Work task
For every line in the records below that holds "meter", make a copy.

Material provided
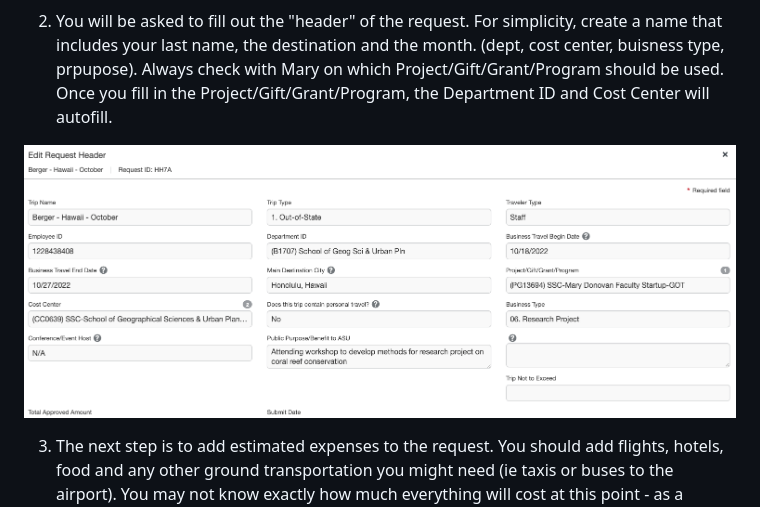
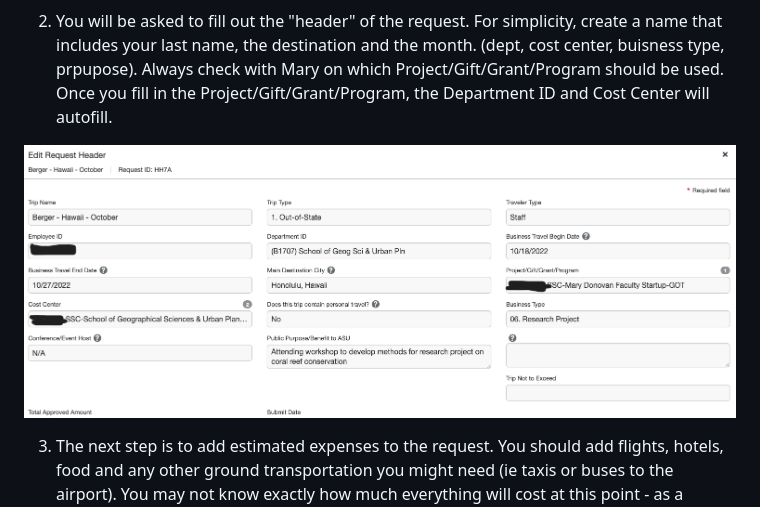
Before and after one commit to Donovan-Lab-at-ASU/Lab_Management, a Markdown page: travel_protocols/README.md, the part around the change. Drawn GitHub-style; pictures changed too: travel_protocols/screenshots/header-ex-redac.png (added).

Commit message:
redacted sensitive information from header screenshot

```diff
--- a/travel_protocols/README.md
+++ b/travel_protocols/README.md
@@ -12,7 +12,7 @@ ASU uses the Concur travel system, which you can login to [here](https://myasutr
 
 2. You will be asked to fill out the "header" of the request. For simplicity, create a name that includes your last name, the destination and the month. (dept, cost center, buisness type, prpupose). Always check with Mary on which Project/Gift/Grant/Program should be used. Once you fill in the Project/Gift/Grant/Program, the Department ID and Cost Center will autofill.
 
-![Example Header](./screenshots/header-ex.png)
+![Example Header](./screenshots/header-ex-redac.png)
 
 3. The next step is to add estimated expenses to the request. You should add flights, hotels, food and any other ground transportation you might need (ie taxis or buses to the airport). You may not know exactly how much everything will cost at this point - as a general rule of thumb, enter the maximum you think you will spend. You can always spend less than you request.
   - **Hotel costs**: Use the Department of Defense maximum lodging per diem for the location you are traveling - you can find that on this website [here](https://www.travel.dod.mil/Travel-Transportation-Rates/Per-Diem/Per-Diem-Rate-Lookup/). Multiply this rate by number of days you are staying in that location.
```
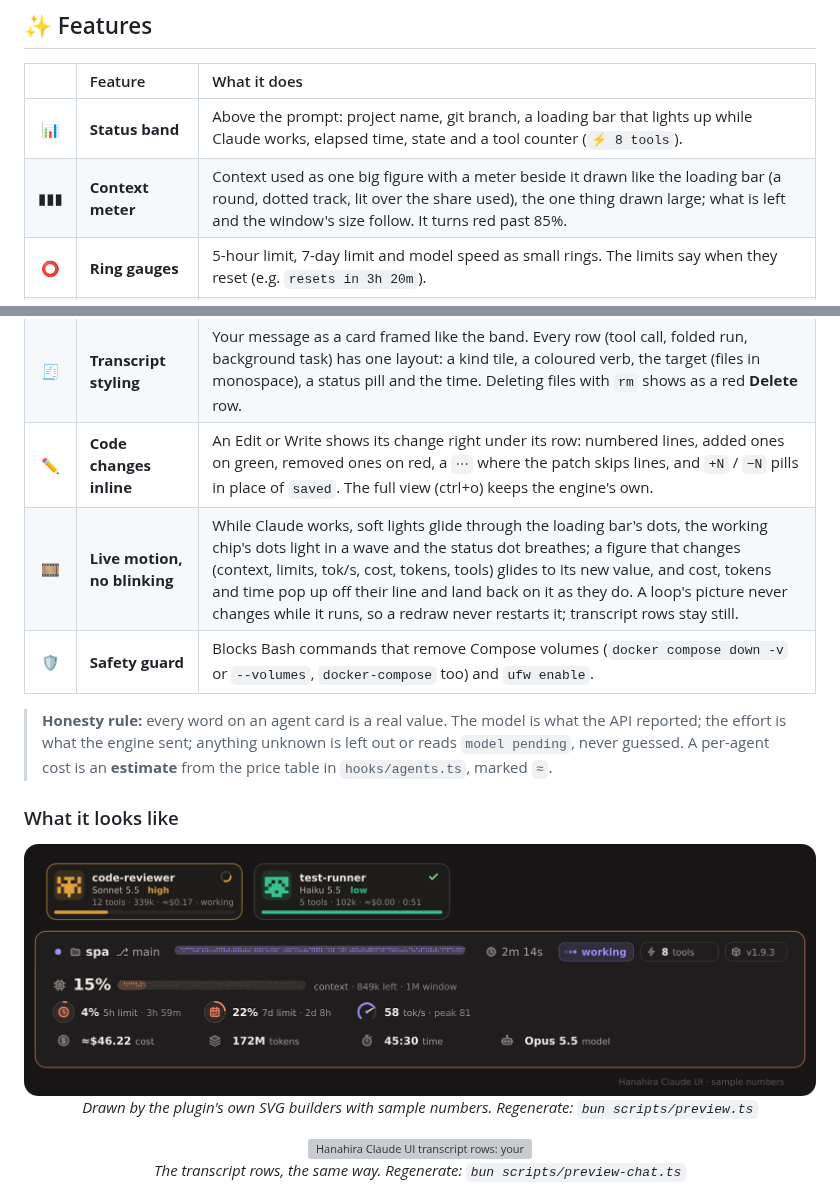
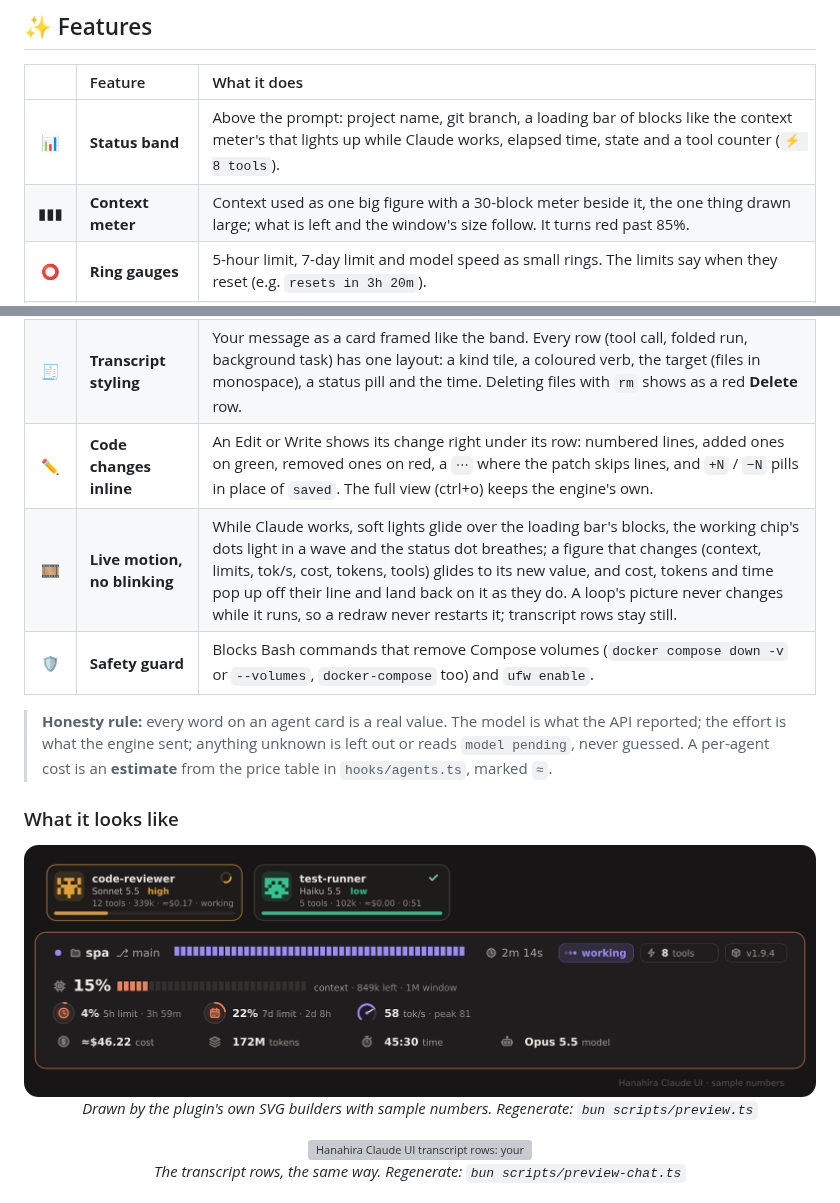
Before and after one commit to KBYSHanahira/ClaudeHanahiraUI, a Markdown page: README.en.md, 2 parts joined by grey strips. GitHub-like rendering; pictures changed too: docs/preview.png; grey boxes are pictures that could not be loaded.

```diff
--- a/README.en.md
+++ b/README.en.md
@@ -23,14 +23,14 @@ An interface mod for Claude Code: a status band above the prompt, ring gauges, a
 
 | | Feature | What it does |
 | :-: | :-- | :-- |
-| 📊 | **Status band** | Above the prompt: project name, git branch, a loading bar that lights up while Claude works, elapsed time, state and a tool counter (`⚡ 8 tools`). |
-| ▮▮▮ | **Context meter** | Context used as one big figure with a meter beside it drawn like the loading bar (a round, dotted track, lit over the share used), the one thing drawn large; what is left and the window's size follow. It turns red past 85%. |
+| 📊 | **Status band** | Above the prompt: project name, git branch, a loading bar of blocks like the context meter's that lights up while Claude works, elapsed time, state and a tool counter (`⚡ 8 tools`). |
+| ▮▮▮ | **Context meter** | Context used as one big figure with a 30-block meter beside it, the one thing drawn large; what is left and the window's size follow. It turns red past 85%. |
 | ⭕ | **Ring gauges** | 5-hour limit, 7-day limit and model speed as small rings. The limits say when they reset (e.g. `resets in 3h 20m`). |
 | 💰 | **Totals** | Cost, tokens, time and model as a quiet row of figures. Time is the finished turns' total; the live count is the clock on the top line. |
 | 🤖 | **Agent cards** | Background subagents as a row of cards. A finished card shows its check for about three seconds, then leaves. |
 | 🧾 | **Transcript styling** | Your message as a card framed like the band. Every row (tool call, folded run, background task) has one layout: a kind tile, a coloured verb, the target (files in monospace), a status pill and the time. Deleting files with `rm` shows as a red **Delete** row. |
 | ✏️ | **Code changes inline** | An Edit or Write shows its change right under its row: numbered lines, added ones on green, removed ones on red, a `⋯` where the patch skips lines, and `+N` / `−N` pills in place of `saved`. The full view (ctrl+o) keeps the engine's own. |
-| 🎞️ | **Live motion, no blinking** | While Claude works, soft lights glide through the loading bar's dots, the working chip's dots light in a wave and the status dot breathes; a figure that changes (context, limits, tok/s, cost, tokens, tools) glides to its new value, and cost, tokens and time pop up off their line and land back on it as they do. A loop's picture never changes while it runs, so a redraw never restarts it; transcript rows stay still. |
+| 🎞️ | **Live motion, no blinking** | While Claude works, soft lights glide over the loading bar's blocks, the working chip's dots light in a wave and the status dot breathes; a figure that changes (context, limits, tok/s, cost, tokens, tools) glides to its new value, and cost, tokens and time pop up off their line and land back on it as they do. A loop's picture never changes while it runs, so a redraw never restarts it; transcript rows stay still. |
 | 🛡️ | **Safety guard** | Blocks Bash commands that remove Compose volumes (`docker compose down -v` or `--volumes`, `docker-compose` too) and `ufw enable`. |
 
 > **Honesty rule:** every word on an agent card is a real value. The model is what the API reported; the effort is what the engine sent; anything unknown is left out or reads `model pending`, never guessed. A per-agent cost is an **estimate** from the price table in `hooks/agents.ts`, marked `≈`.
```
Also changed, not shown: README.md (+3 -3 lines), 7 other files.
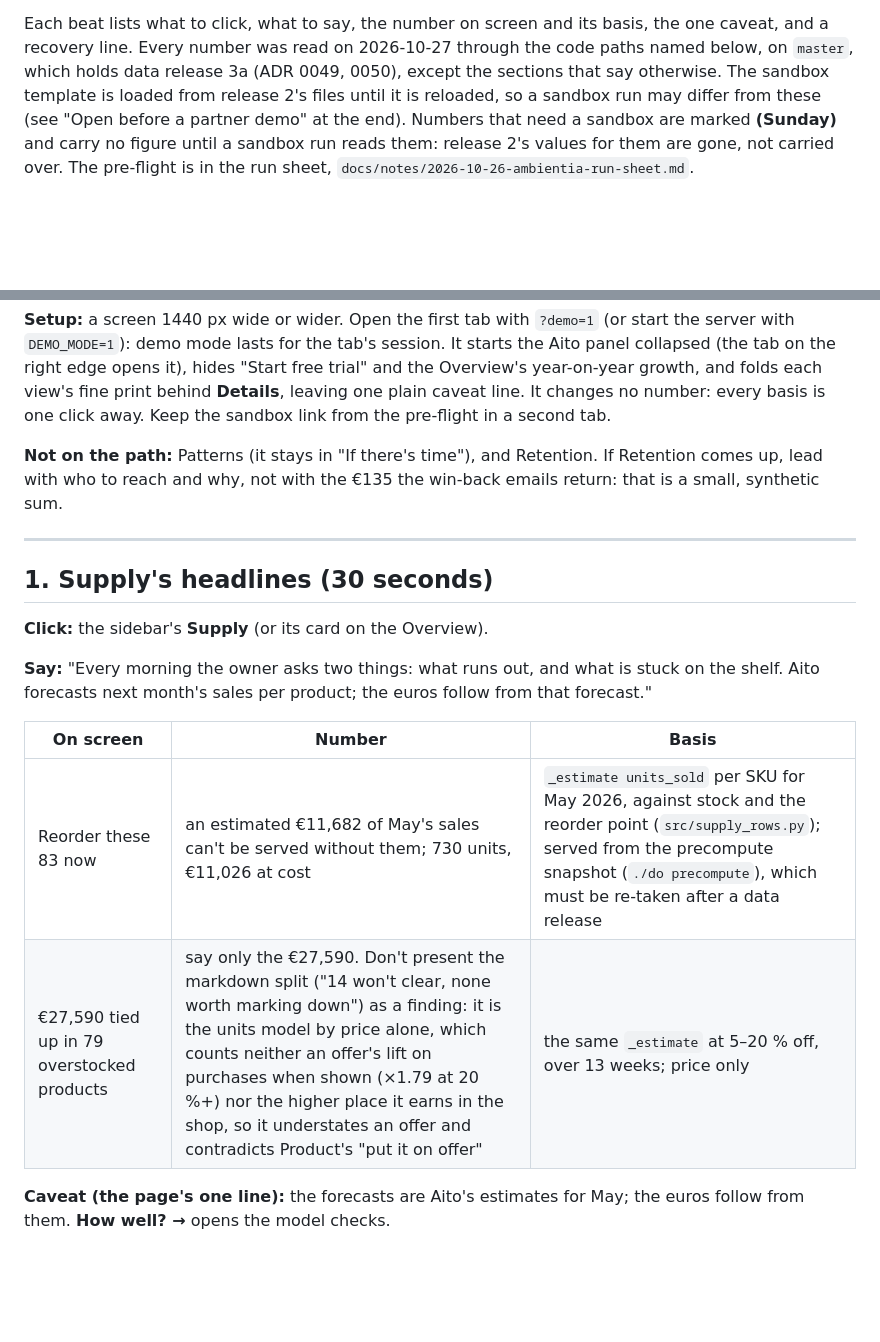
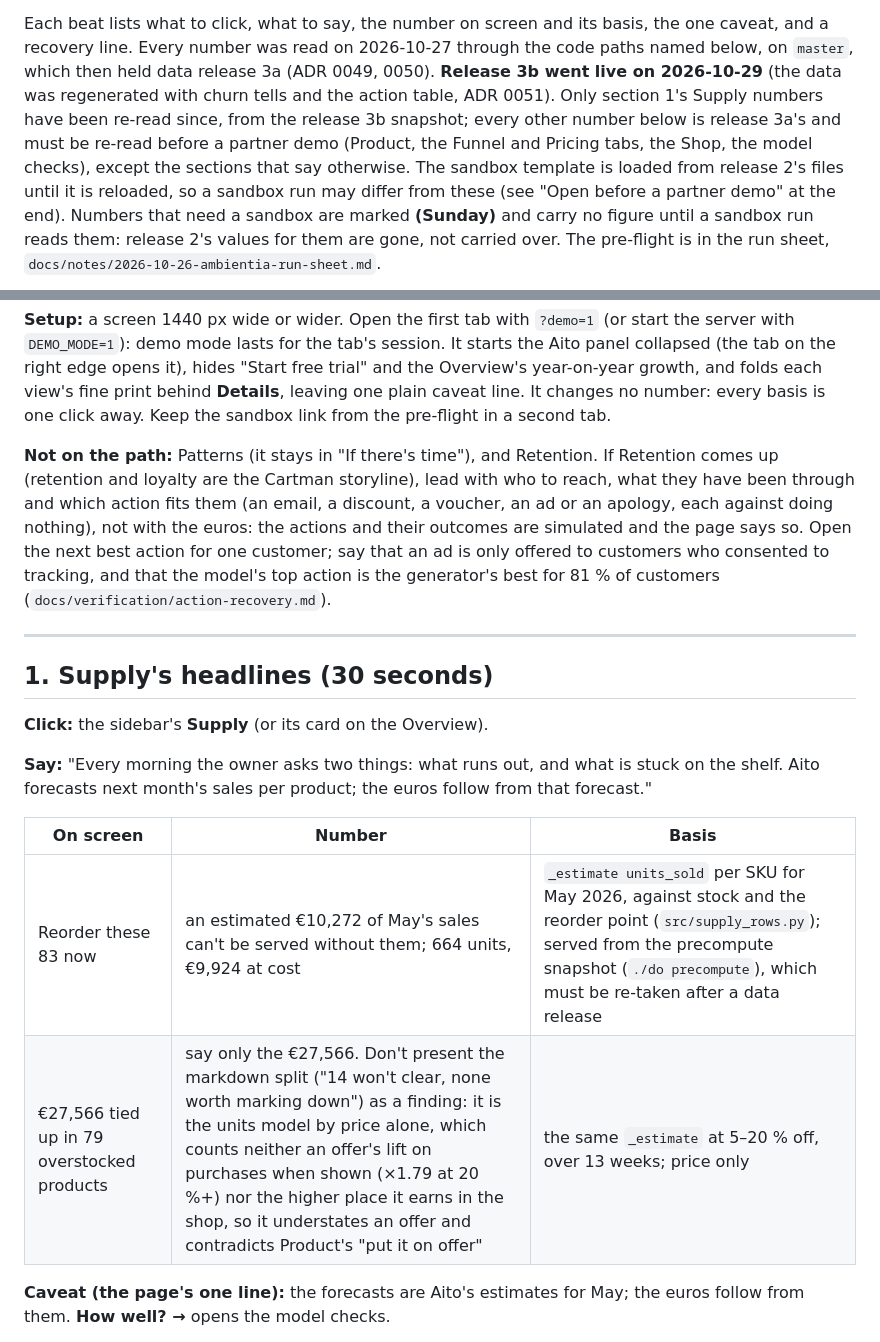
Before and after one commit to AitoDotAI/aito-ecommerce-demo, a Markdown page: docs/demo-script.md, 2 parts joined by grey strips. Drawn GitHub-style; blank space fills up the shorter version.

```diff
--- a/docs/demo-script.md
+++ b/docs/demo-script.md
@@ -14,8 +14,12 @@ on the real-data evidence:
 
 Each beat lists what to click, what to say, the number on screen and its
 basis, the one caveat, and a recovery line. Every number was read on
-2026-10-27 through the code paths named below, on `master`, which holds data
-release 3a (ADR 0049, 0050), except the sections that say otherwise. The
+2026-10-27 through the code paths named below, on `master`, which then held data
+release 3a (ADR 0049, 0050). **Release 3b went live on 2026-10-29** (the data was
+regenerated with churn tells and the action table, ADR 0051). Only section 1's
+Supply numbers have been re-read since, from the release 3b snapshot; every other
+number below is release 3a's and must be re-read before a partner demo (Product, the
+Funnel and Pricing tabs, the Shop, the model checks), except the sections that say otherwise. The
 sandbox template is loaded from release 2's files until it is reloaded, so a
 sandbox run may differ from these (see "Open before a partner demo" at the end).
 Numbers that need a sandbox are marked **(Sunday)** and carry no figure until
@@ -37,8 +41,13 @@ plain caveat line. It changes no number: every basis is one click away.
 Keep the sandbox link from the pre-flight in a second tab.
 
 **Not on the path:** Patterns (it stays in "If there's time"), and
-Retention. If Retention comes up, lead with who to reach and why, not with
-the €135 the win-back emails return: that is a small, synthetic sum.
+Retention. If Retention comes up (retention and loyalty are the Cartman storyline), lead with
+who to reach, what they have been through and which action fits them (an email,
+a discount, a voucher, an ad or an apology, each against doing nothing), not with
+the euros: the actions and their outcomes are simulated and the page says so. Open the next
+best action for one customer; say that an ad is only offered to customers who consented to
+tracking, and that the model's top action is the generator's best for 81 % of customers
+(`docs/verification/action-recovery.md`).
 
 ---
 
@@ -52,8 +61,8 @@ euros follow from that forecast."
 
 | On screen | Number | Basis |
 |---|---|---|
-| Reorder these 83 now | an estimated €11,682 of May's sales can't be served without them; 730 units, €11,026 at cost | `_estimate units_sold` per SKU for May 2026, against stock and the reorder point (`src/supply_rows.py`); served from the precompute snapshot (`./do precompute`), which must be re-taken after a data release |
-| €27,590 tied up in 79 overstocked products | say only the €27,590. Don't present the markdown split ("14 won't clear, none worth marking down") as a finding: it is the units model by price alone, which counts neither an offer's lift on purchases when shown (×1.79 at 20 %+) nor the higher place it earns in the shop, so it understates an offer and contradicts Product's "put it on offer" | the same `_estimate` at 5–20 % off, over 13 weeks; price only |
+| Reorder these 83 now | an estimated €10,272 of May's sales can't be served without them; 664 units, €9,924 at cost | `_estimate units_sold` per SKU for May 2026, against stock and the reorder point (`src/supply_rows.py`); served from the precompute snapshot (`./do precompute`), which must be re-taken after a data release |
+| €27,566 tied up in 79 overstocked products | say only the €27,566. Don't present the markdown split ("14 won't clear, none worth marking down") as a finding: it is the units model by price alone, which counts neither an offer's lift on purchases when shown (×1.79 at 20 %+) nor the higher place it earns in the shop, so it understates an offer and contradicts Product's "put it on offer" | the same `_estimate` at 5–20 % off, over 13 weeks; price only |
 
 **Caveat (the page's one line):** the forecasts are Aito's estimates for
 May; the euros follow from them. **How well? →** opens the model checks.
```
Also changed, not shown: README.md (+12 -7 lines), docs/adr/0051-actions-and-their-outcomes.md (+1 -1 lines), docs/sessions/2026-10-29.md (added, +36 -0 lines), screenshots/product-funnel.png, screenshots/retention-actions.png, screenshots/retention.png, screenshots/shop-paivi.png, 1 other file.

Written response
-| ▮▮▮ | **Context meter** | Context used as one big figure with a meter beside it drawn like the loading bar (a round, dotted track, lit over the share used), the one thing drawn large; what is left and the window's size follow. It turns red past 85%. |
+| 📊 | **Status band** | Above the prompt: project name, git branch, a loading bar of blocks like the context meter's that lights up while Claude works, elapsed time, state and a tool counter (`⚡ 8 tools`). |
+| ▮▮▮ | **Context meter** | Context used as one big figure with a 30-block meter beside it, the one thing drawn large; what is left and the window's size follow. It turns red past 85%. |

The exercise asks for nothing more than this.